■ Work request ■
Your answer should be every line of the entries that has the string "MegaService" in it.

■ Data provided ■
******************************

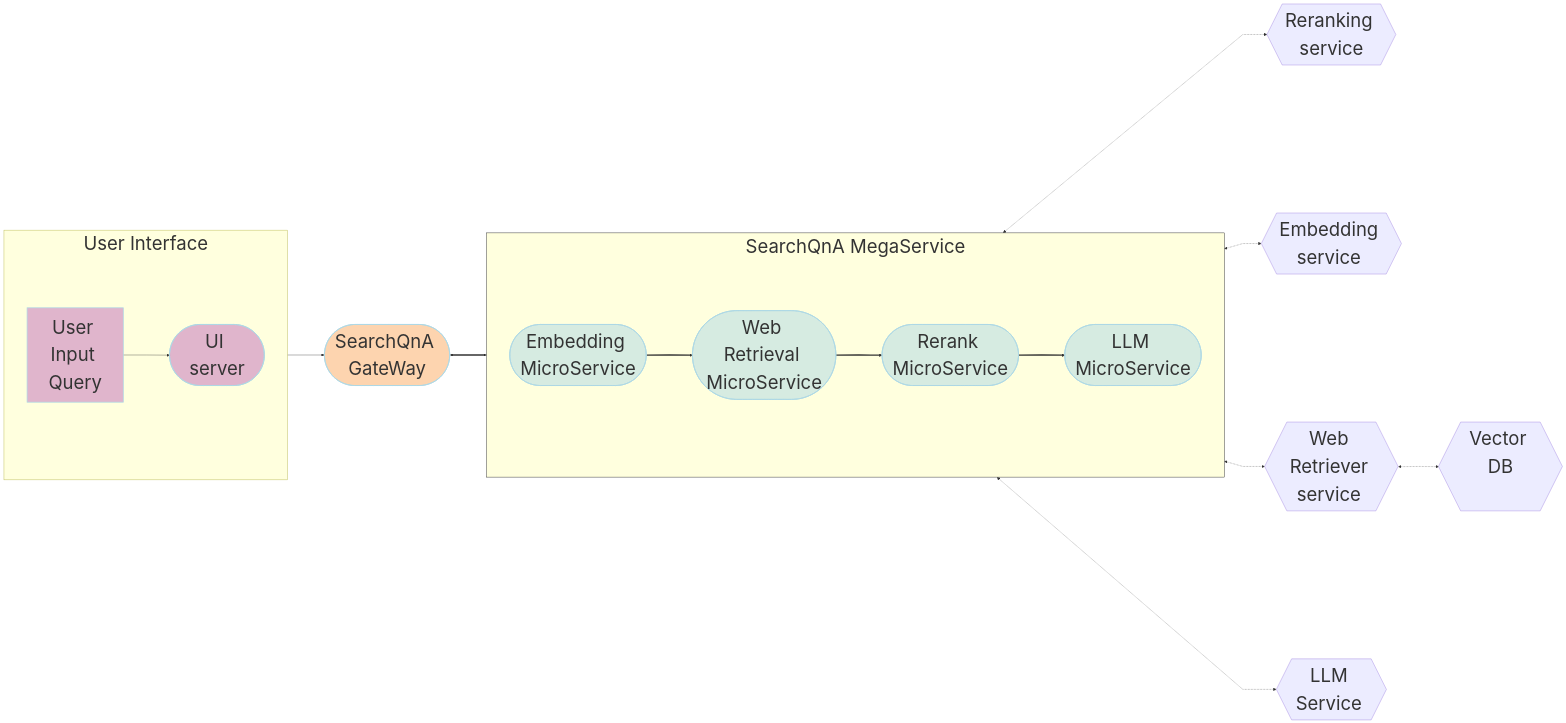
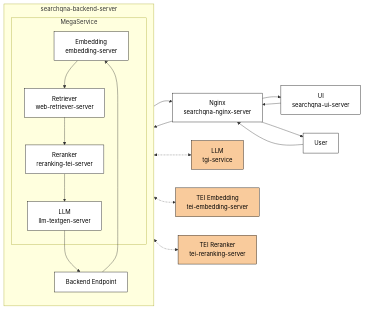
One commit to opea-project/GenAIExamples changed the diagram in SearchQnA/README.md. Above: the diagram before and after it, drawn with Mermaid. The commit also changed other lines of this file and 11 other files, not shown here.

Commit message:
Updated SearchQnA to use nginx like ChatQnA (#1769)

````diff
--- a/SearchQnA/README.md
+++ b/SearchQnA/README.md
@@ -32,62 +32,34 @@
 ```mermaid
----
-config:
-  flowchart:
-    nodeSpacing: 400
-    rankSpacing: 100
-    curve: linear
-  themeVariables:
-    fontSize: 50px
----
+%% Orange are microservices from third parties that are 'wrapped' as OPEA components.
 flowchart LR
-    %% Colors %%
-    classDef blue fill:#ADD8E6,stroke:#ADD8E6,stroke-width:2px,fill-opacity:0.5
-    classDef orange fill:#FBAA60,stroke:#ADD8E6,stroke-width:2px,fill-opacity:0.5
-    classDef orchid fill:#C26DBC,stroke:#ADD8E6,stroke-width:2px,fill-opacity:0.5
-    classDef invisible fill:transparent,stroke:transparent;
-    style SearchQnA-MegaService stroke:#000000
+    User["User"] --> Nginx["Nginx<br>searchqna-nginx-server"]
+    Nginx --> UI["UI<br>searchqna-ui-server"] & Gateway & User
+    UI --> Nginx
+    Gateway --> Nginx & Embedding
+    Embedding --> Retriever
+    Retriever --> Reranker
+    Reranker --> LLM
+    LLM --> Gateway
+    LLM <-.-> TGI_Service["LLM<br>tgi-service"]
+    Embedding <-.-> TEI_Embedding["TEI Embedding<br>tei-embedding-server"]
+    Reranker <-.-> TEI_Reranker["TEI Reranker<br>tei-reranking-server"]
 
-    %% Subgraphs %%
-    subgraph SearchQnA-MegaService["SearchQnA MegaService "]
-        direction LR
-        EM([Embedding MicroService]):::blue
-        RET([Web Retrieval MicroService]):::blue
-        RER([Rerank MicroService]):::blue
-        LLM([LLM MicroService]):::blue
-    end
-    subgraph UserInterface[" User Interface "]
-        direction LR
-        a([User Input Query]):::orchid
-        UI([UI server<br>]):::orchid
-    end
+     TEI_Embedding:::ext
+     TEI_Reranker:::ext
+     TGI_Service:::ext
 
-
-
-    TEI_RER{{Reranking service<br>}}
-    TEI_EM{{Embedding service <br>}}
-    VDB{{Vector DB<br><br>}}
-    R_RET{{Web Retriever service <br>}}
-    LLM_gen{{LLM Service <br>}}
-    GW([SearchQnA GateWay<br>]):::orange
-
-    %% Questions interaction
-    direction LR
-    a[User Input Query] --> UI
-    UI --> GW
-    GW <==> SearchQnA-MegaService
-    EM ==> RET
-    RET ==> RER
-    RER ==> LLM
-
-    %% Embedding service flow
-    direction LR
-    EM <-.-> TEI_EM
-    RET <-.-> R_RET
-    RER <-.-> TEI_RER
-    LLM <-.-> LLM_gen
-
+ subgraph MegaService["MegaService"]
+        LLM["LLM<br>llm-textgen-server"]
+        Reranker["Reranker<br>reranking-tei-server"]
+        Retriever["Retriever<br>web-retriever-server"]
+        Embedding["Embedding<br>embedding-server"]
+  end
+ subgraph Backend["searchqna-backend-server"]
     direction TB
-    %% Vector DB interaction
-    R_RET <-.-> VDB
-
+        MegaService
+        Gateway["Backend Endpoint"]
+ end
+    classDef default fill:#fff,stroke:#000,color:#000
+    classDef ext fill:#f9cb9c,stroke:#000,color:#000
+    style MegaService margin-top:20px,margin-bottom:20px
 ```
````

******************************

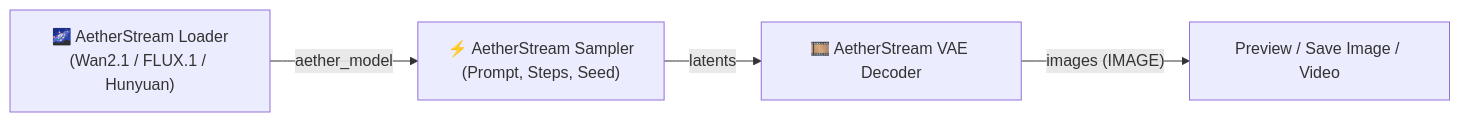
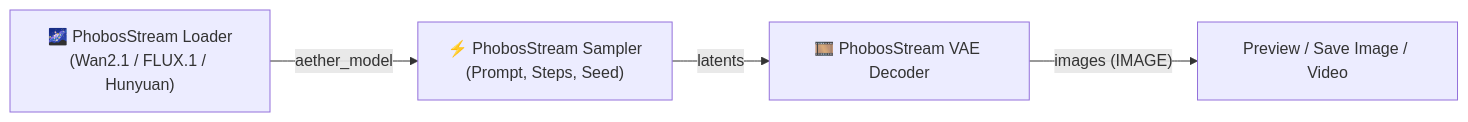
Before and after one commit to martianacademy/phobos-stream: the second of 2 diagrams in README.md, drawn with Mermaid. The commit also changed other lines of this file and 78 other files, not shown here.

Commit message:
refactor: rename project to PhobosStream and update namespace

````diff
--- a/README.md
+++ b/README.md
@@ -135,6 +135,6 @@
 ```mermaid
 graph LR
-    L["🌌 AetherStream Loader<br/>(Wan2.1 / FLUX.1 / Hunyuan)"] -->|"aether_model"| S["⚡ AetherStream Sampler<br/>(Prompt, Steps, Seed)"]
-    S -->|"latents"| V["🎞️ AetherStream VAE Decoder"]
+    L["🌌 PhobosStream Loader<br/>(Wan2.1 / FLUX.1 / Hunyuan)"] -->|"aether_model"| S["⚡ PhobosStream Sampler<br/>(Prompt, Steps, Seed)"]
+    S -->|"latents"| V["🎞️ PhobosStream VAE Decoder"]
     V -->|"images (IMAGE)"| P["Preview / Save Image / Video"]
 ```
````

******************************

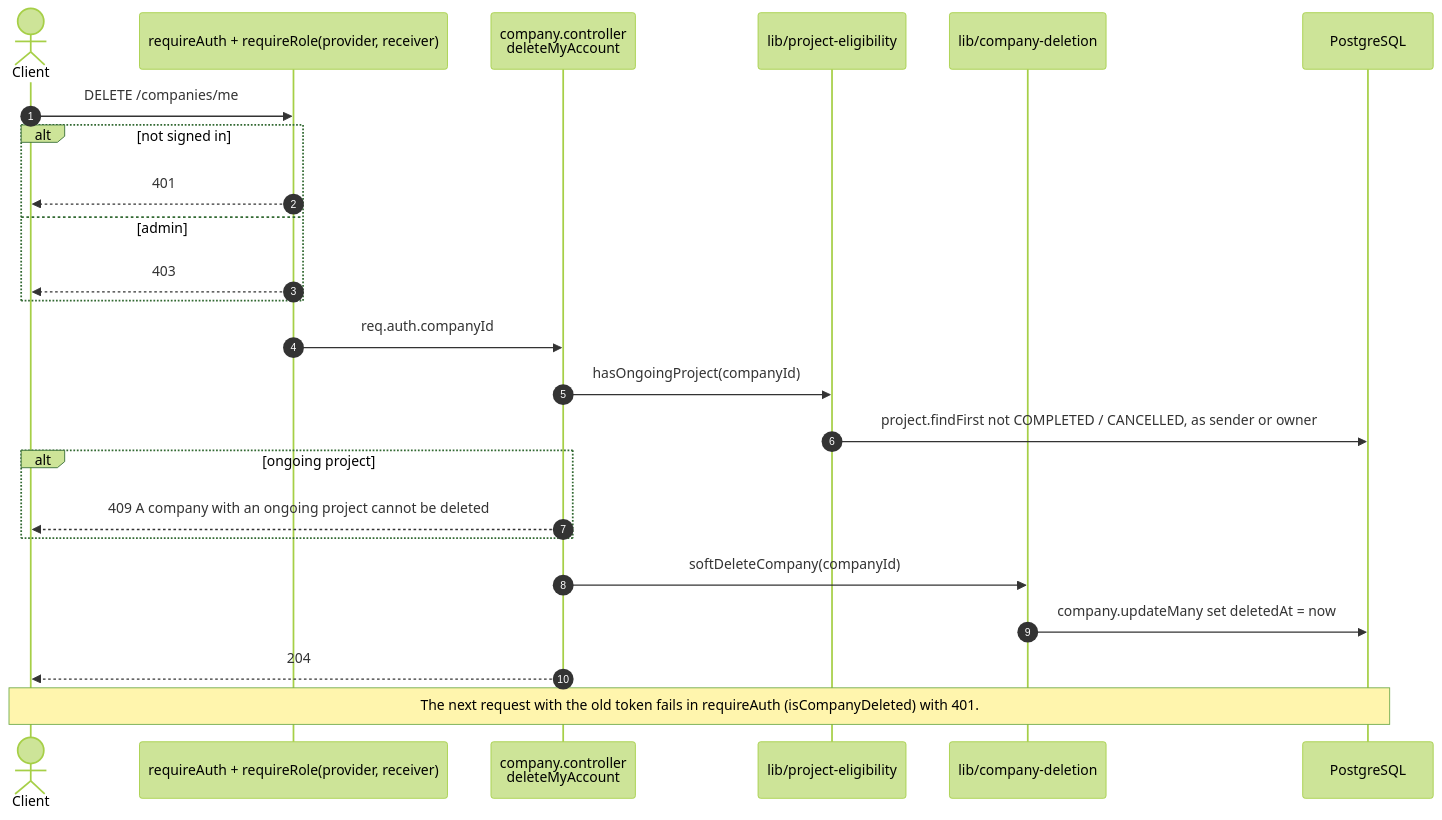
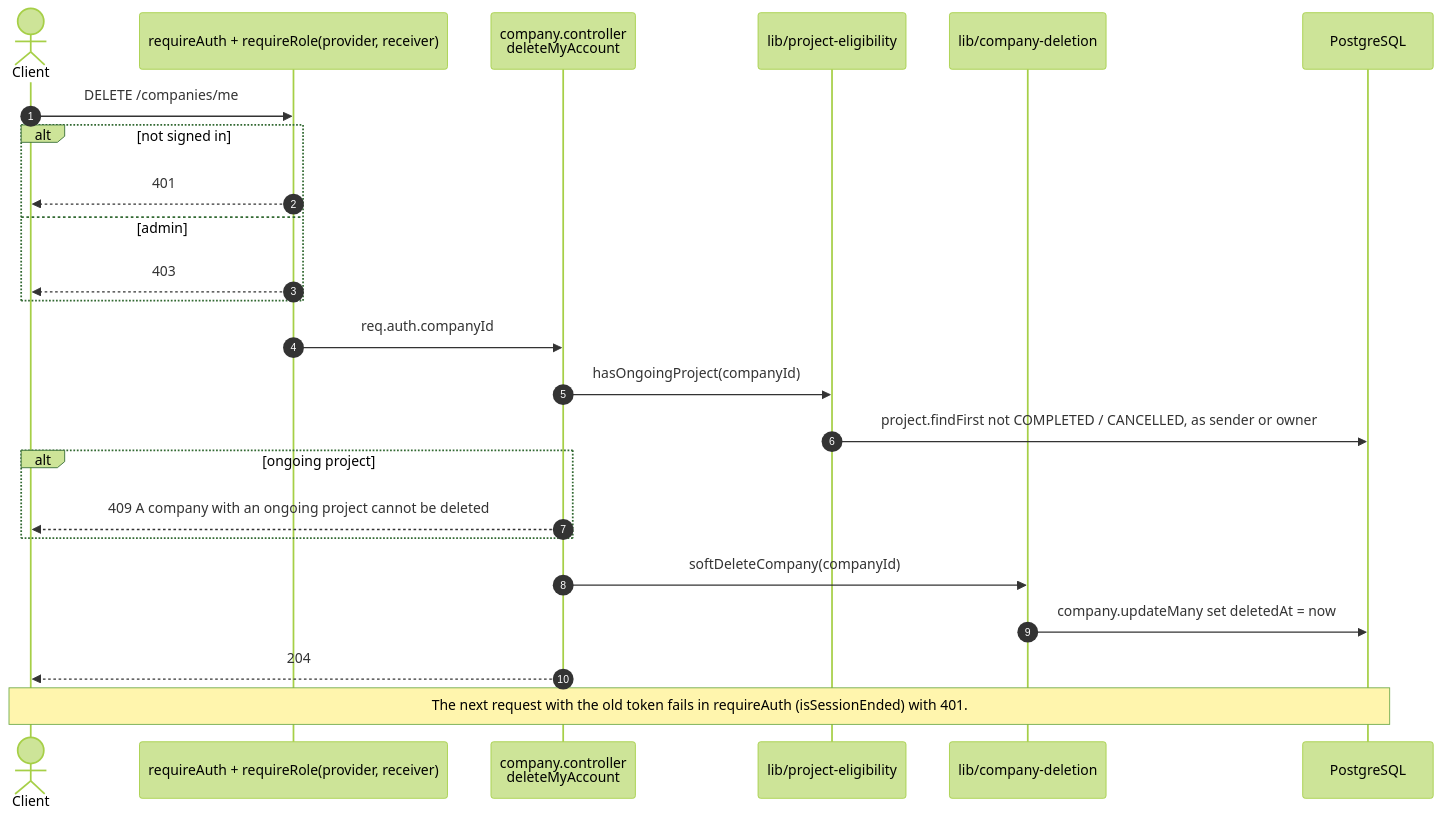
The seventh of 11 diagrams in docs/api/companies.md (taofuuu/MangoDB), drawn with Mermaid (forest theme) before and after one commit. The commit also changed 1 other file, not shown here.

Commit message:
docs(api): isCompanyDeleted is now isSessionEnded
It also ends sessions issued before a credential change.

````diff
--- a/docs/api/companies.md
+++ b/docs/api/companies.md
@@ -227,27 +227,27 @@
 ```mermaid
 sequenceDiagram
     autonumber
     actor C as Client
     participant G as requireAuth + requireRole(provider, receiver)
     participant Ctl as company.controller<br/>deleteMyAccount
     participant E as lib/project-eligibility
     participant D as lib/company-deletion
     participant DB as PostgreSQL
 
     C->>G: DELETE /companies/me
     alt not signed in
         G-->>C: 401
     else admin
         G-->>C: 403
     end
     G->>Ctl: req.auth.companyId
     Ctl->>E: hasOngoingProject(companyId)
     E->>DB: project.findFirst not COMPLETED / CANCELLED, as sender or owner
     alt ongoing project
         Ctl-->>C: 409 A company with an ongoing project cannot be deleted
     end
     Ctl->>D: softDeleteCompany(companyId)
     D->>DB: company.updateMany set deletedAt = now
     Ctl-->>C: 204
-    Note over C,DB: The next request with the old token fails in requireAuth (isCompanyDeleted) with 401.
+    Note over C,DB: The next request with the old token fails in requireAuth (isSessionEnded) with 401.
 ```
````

******************************

■ Reply to the exercise ■
-    style SearchQnA-MegaService stroke:#000000
-    subgraph SearchQnA-MegaService["SearchQnA MegaService "]
-    GW <==> SearchQnA-MegaService
+ subgraph MegaService["MegaService"]
+        MegaService
+    style MegaService margin-top:20px,margin-bottom:20px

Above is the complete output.